“I immediately thought that I could easily sell this shirt for Rs 2000. There were also shirts from brands such as Prada, Polo, Armani, Burton, Marks & Spencer, Zaraman and H&M. Now when I reviewed the pants, there were paints from Diesel, Levi’s, True Religion, H&M and other luxury brands that are usually very expensive. These pants also had price tags ranging from $150 to $250, however, the wholesale price of the pants was stated by the said person as Rs 1,000 to Rs 1,200,” he said.
From this point on there really was no looking back. Butt immediately ordered pants, trousers, and belts and both formal and casual shirts from various brands in bulk. The man promised him that the shipment would arrive soon and soon he received his order. With no store, Butt simply uploaded well taken pictures of the clothes to a Facebook page and gave people his address so that they could come check out his stock themselves and ascertain that all the clothes were original and not knock off pieces. The man Butt got the stock from was a simple importer and did not know much about selling products. Butt was savy in this department and in this way used his marketing skills to sell the products.
“All these clothes were made in Bangladesh and they had the ‘Made in Bangladesh’ tag on them. I bought the entire stock for around Rs 400,000 and I set all these things in my drawing room. People saw my posts on Facebook and contacted me. I was selling shirts you couldn’t find anywhere for less than Rs 6000 for around Rs 2000 because I had gotten the whole bulk order so cheap. At this point, I also saw a pattern and noticed people that were regular customers,” he explains. “For them I created Whatsapp groups where I would show them my stock before I displayed it publicly and they would buy a lot of the good stuff directly before anyone knew about it at a premium price. This worked well for everyone involved. Right now I’m running a Facebook page and 22 WhatsApp groups.”
“I started this business at the end of 2013. At that time the value of the dollar was not very high and the profit margin was so great that I used to sell goods that I got for Rs 400,000 for Rs 900,000. Now, I have rented two houses in Wapda Town, Lahore where all these clothes are sold. I also have a variety of Bangladeshi made clothes for women and children which are sold hand in hand.”
How does it come to this – smuggled or legal?
Butt still has no idea how these clothes get to him. All he knows is that he still goes to the middle man who sells him his stock in bulk and he comes back, stores it, markets it, and sells it. The problem is that while most clothes from Bangladesh are imported, a lot are also smuggled into the country. Most of the smuggling happens when people visiting Bangladesh bring back clothes pretending they bought them for personal use when in fact they bring them here to sell.

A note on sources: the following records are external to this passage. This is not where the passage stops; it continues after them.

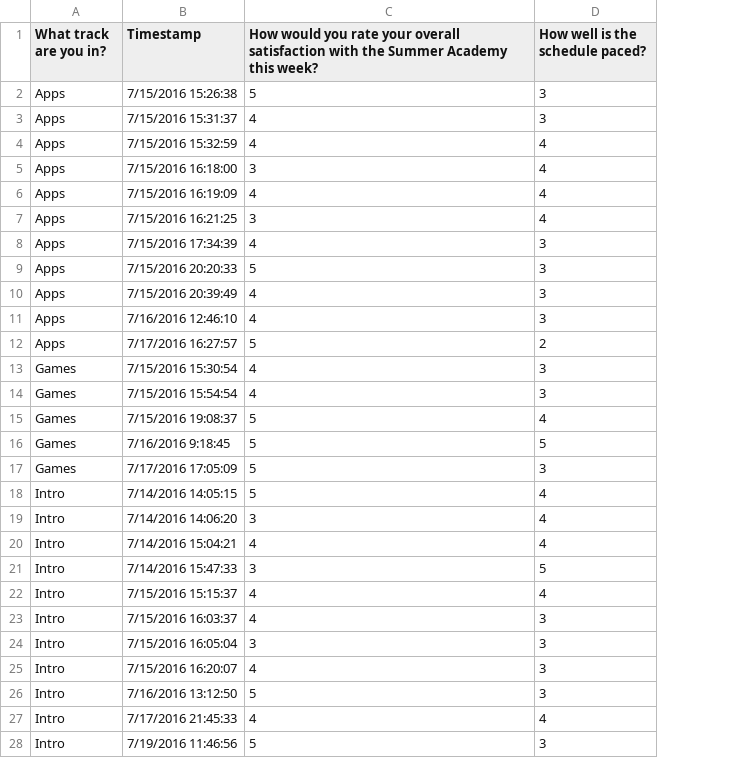
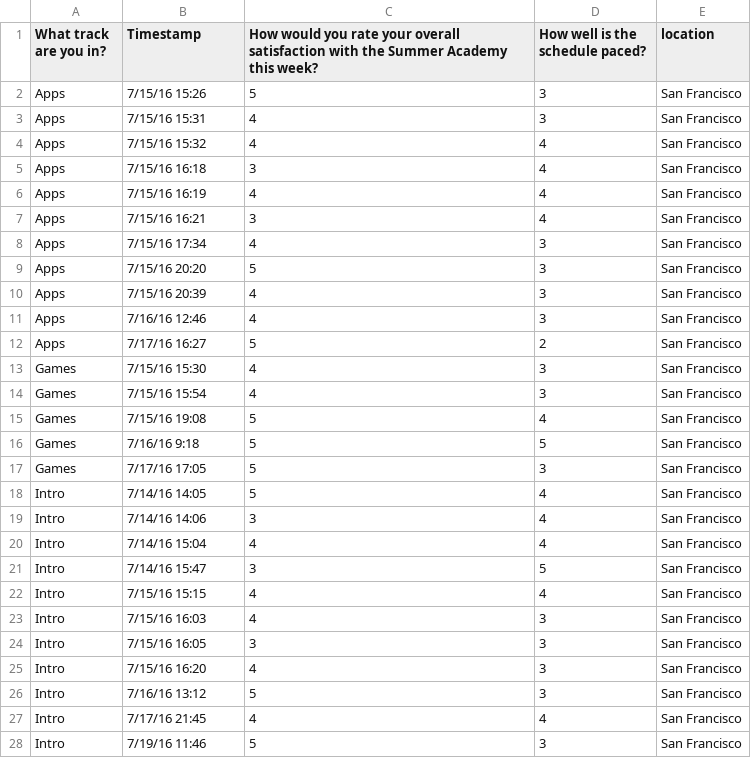
Before and after one commit to RaymondDashWu/DS1.1-Class-Files, a CSV file: datasets/SA_Feedback_Surveys_FINAL/2016/Anon Week 4 Feedback - SF.csv, drawn as a sheet; only a part is shown; the diff covers the shown part only; the diff names each change by its address in the sheet, - before the commit and + after, or states it on an @@ line.

```diff
--- a/datasets/SA_Feedback_Surveys_FINAL/2016/Anon Week 4 Feedback - SF.csv
+++ b/datasets/SA_Feedback_Surveys_FINAL/2016/Anon Week 4 Feedback - SF.csv
+column E (location), rows 2-28: all San Francisco
-B2 (Timestamp): 7/15/2016 15:26:38
+B2 (Timestamp): 7/15/16 15:26
-B3 (Timestamp): 7/15/2016 15:31:37
+B3 (Timestamp): 7/15/16 15:31
-B4 (Timestamp): 7/15/2016 15:32:59
+B4 (Timestamp): 7/15/16 15:32
-B5 (Timestamp): 7/15/2016 16:18:00
+B5 (Timestamp): 7/15/16 16:18
-B6 (Timestamp): 7/15/2016 16:19:09
+B6 (Timestamp): 7/15/16 16:19
-B7 (Timestamp): 7/15/2016 16:21:25
+B7 (Timestamp): 7/15/16 16:21
-B8 (Timestamp): 7/15/2016 17:34:39
+B8 (Timestamp): 7/15/16 17:34
-B9 (Timestamp): 7/15/2016 20:20:33
+B9 (Timestamp): 7/15/16 20:20
-B10 (Timestamp): 7/15/2016 20:39:49
+B10 (Timestamp): 7/15/16 20:39
-B11 (Timestamp): 7/16/2016 12:46:10
+B11 (Timestamp): 7/16/16 12:46
-B12 (Timestamp): 7/17/2016 16:27:57
+B12 (Timestamp): 7/17/16 16:27
-B13 (Timestamp): 7/15/2016 15:30:54
+B13 (Timestamp): 7/15/16 15:30
-B14 (Timestamp): 7/15/2016 15:54:54
+B14 (Timestamp): 7/15/16 15:54
-B15 (Timestamp): 7/15/2016 19:08:37
+B15 (Timestamp): 7/15/16 19:08
-B16 (Timestamp): 7/16/2016 9:18:45
+B16 (Timestamp): 7/16/16 9:18
-B17 (Timestamp): 7/17/2016 17:05:09
+B17 (Timestamp): 7/17/16 17:05
-B18 (Timestamp): 7/14/2016 14:05:15
+B18 (Timestamp): 7/14/16 14:05
-B19 (Timestamp): 7/14/2016 14:06:20
+B19 (Timestamp): 7/14/16 14:06
-B20 (Timestamp): 7/14/2016 15:04:21
+B20 (Timestamp): 7/14/16 15:04
-B21 (Timestamp): 7/14/2016 15:47:33
+B21 (Timestamp): 7/14/16 15:47
-B22 (Timestamp): 7/15/2016 15:15:37
+B22 (Timestamp): 7/15/16 15:15
-B23 (Timestamp): 7/15/2016 16:03:37
+B23 (Timestamp): 7/15/16 16:03
-B24 (Timestamp): 7/15/2016 16:05:04
+B24 (Timestamp): 7/15/16 16:05
-B25 (Timestamp): 7/15/2016 16:20:07
+B25 (Timestamp): 7/15/16 16:20
-B26 (Timestamp): 7/16/2016 13:12:50
+B26 (Timestamp): 7/16/16 13:12
-B27 (Timestamp): 7/17/2016 21:45:33
+B27 (Timestamp): 7/17/16 21:45
-B28 (Timestamp): 7/19/2016 11:46:56
+B28 (Timestamp): 7/19/16 11:46
```
Also changed, not shown: 4 edited cells elsewhere in this file, datasets/SA_Feedback_Surveys_FINAL/2016/Anon Week 1 Feedback - SF.csv, datasets/SA_Feedback_Surveys_FINAL/2016/Anon Week 1 Feedback - SV.csv, 37 other files.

Butt claimed that Excise and Customs Department staff visited his business point several times over a seven-year period but never sealed his business because he managed them well. “Because I run a branded clothing and accessories business, my clients are high government officials, lawyers, judges, bureaucrats and army officers. They help me whenever I have a problem,” he claimed.
When Butt was asked if his business was now large enough to buy directly from Bangladesh without a middleman, he replied that it was not. “I am still buying from the person from whom I started buying garments and accessories on the first day. However I am always on the lookout now. If I ever go to Dubai or any European country, I will definitely bring different things for my customers from there. Because in foreign countries, most of the valuables are sold cheaply when they are on sale and when they are brought here and sold, we get good profit. Just before the pandemic, I brought perfumes, shirts and tracksuits from Dubai that were a bit more expensive, but those who wear the brands are alright with buying more pricey items every now and then.”
While Butt admitted all of this quite freely, he claimed to have no knowledge of how the clothes got to Pakistan. For this, Profit also visited various markets and reached out to the cloth people involved in the business as well as smugglers. The story of how these clothes from Bangladesh reach customers is fascinating, and what is more interesting is that authorities are deliberately keeping quiet about it.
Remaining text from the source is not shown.